Lampe: Player contracts and investment diversification

From Nick Lampe at Beyond the Box Score on May 7, 2015:

A couple weeks ago, in my finance class, we discussed the concept of Modern Portfolio Theory, which describes how an investor can minimize risk and maximize returns through investment diversification. Naturally, my mind wandered to the topic of baseball, and I began to wonder if this finance concept was applicable to major league teams and the contracts they give to their players. After all, it isn’t too much of a stretch to say that a contract is an investment that a team makes in a player. Furthermore, player contracts, like investments, are inherently risky, since their success is dependent upon future events, which can never be perfectly predicted.

Here is a brief but helpful explanation of Modern Portfolio Theory, courtesy of Wikipedia (I know it’s not the best source, but it will be sufficient for the purposes of this article).

MPT is a mathematical formulation of the concept of diversification in investing, with the aim of selecting a collection of investment assets that has collectively lower risk than any individual asset. This is possible, intuitively speaking, because different types of assets often change in value in opposite ways. For example, to the extent prices in the stock market move differently from prices in the bond market, a collection of both types of assets can in theory face lower overall risk than either individually. But diversification lowers risk even if assets’ returns are not negatively correlated—indeed, even if they are positively correlated.

As you can see, the main goal of diversification is to reduce investment risk, and this is achieved through investing in assets that aren’t necessarily related. When assets are truly independent (or very nearly so), they are less likely to move in the same direction. This makes sustaining a big loss very difficult, since a poorly performing investment will often be offset by an investment that does better than expected. Having a portfolio of investments that is not diversified is a huge risk, because all assets will move in the same direction. These assets could all do well at the same time, but they could also fail together, leaving the investor without a backup plan.
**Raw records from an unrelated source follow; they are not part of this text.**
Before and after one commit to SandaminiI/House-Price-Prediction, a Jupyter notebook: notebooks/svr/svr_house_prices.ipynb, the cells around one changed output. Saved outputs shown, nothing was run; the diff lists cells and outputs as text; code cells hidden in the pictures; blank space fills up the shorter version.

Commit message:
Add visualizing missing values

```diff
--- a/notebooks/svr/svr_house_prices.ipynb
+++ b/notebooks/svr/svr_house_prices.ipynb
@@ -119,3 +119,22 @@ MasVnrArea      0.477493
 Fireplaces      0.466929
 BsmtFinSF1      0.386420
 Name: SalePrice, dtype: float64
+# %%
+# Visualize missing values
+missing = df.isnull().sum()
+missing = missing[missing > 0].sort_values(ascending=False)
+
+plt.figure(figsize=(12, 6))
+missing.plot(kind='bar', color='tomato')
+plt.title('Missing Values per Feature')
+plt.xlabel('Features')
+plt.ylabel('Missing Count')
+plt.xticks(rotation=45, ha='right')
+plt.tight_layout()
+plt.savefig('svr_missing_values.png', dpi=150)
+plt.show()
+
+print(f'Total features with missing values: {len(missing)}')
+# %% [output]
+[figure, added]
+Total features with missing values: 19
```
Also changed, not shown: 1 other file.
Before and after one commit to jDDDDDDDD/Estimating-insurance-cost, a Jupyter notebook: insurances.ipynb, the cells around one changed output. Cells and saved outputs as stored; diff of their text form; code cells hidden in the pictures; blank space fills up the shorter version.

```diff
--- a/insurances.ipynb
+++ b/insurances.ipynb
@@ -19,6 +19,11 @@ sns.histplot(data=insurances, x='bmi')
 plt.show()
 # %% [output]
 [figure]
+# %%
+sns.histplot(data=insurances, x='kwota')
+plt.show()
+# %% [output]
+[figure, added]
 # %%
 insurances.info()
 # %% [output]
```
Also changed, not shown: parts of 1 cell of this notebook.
So in a sense, the principle of diversification is a more complicated way of explaining why it’s not smart to put all your eggs in one basket.

Read the full article here:

Originally published: May 7, 2015. Last Updated: May 7, 2015.